• _Your task_: State the number of lines in the following data that include the word "from", with no other text.

• _Records supplied_:
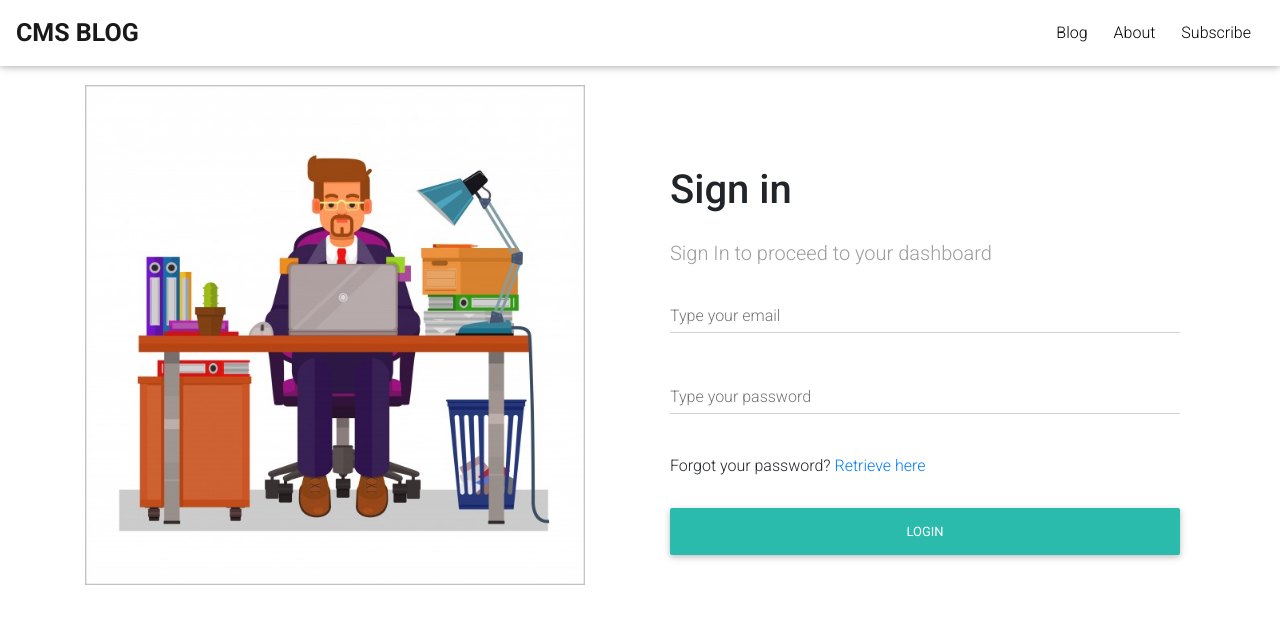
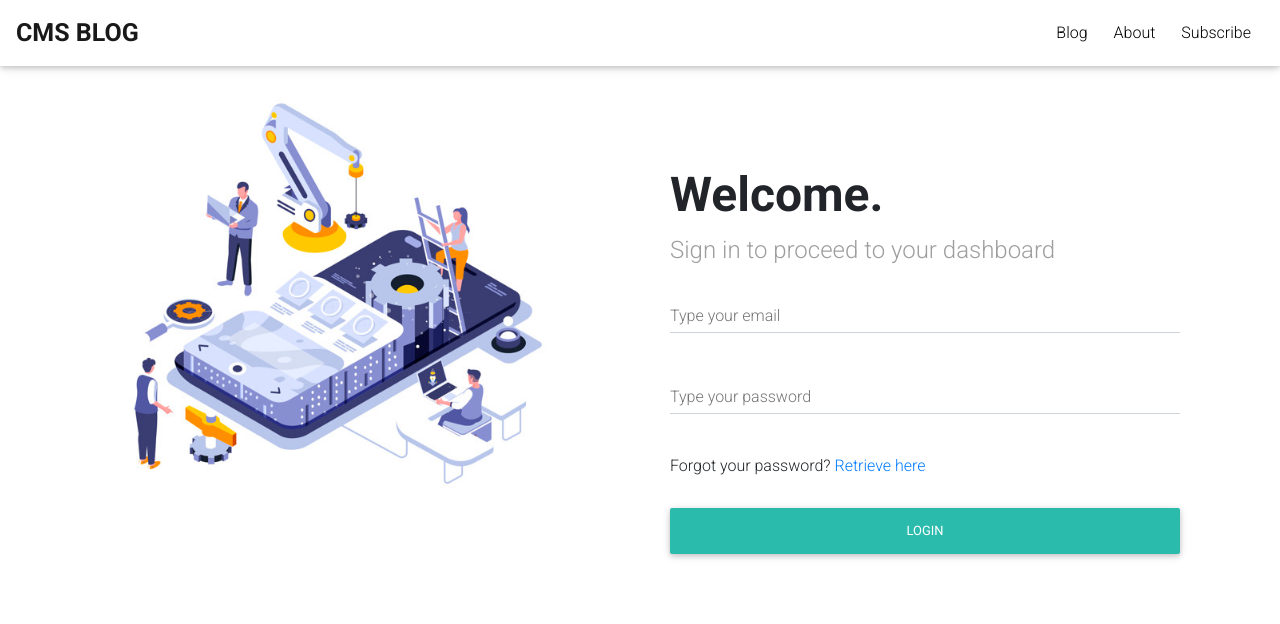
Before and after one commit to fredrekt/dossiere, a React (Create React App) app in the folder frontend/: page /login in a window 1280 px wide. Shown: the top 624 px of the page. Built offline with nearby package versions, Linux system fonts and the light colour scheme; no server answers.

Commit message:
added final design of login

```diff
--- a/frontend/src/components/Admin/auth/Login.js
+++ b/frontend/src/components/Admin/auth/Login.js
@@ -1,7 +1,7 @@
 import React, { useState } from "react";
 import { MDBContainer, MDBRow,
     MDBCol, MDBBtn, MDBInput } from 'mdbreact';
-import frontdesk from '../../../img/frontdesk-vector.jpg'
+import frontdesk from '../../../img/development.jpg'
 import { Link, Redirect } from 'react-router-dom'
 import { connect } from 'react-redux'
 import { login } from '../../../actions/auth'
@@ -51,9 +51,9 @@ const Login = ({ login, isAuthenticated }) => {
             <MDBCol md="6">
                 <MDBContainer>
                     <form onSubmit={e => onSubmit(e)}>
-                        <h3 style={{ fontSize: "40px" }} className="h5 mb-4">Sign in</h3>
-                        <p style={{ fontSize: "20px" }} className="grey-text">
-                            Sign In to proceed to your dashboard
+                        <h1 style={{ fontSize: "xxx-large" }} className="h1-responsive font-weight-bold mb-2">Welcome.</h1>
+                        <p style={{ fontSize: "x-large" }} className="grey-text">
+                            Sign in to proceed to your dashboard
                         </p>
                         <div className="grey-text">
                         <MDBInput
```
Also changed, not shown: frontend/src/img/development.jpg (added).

• _Your response_: 7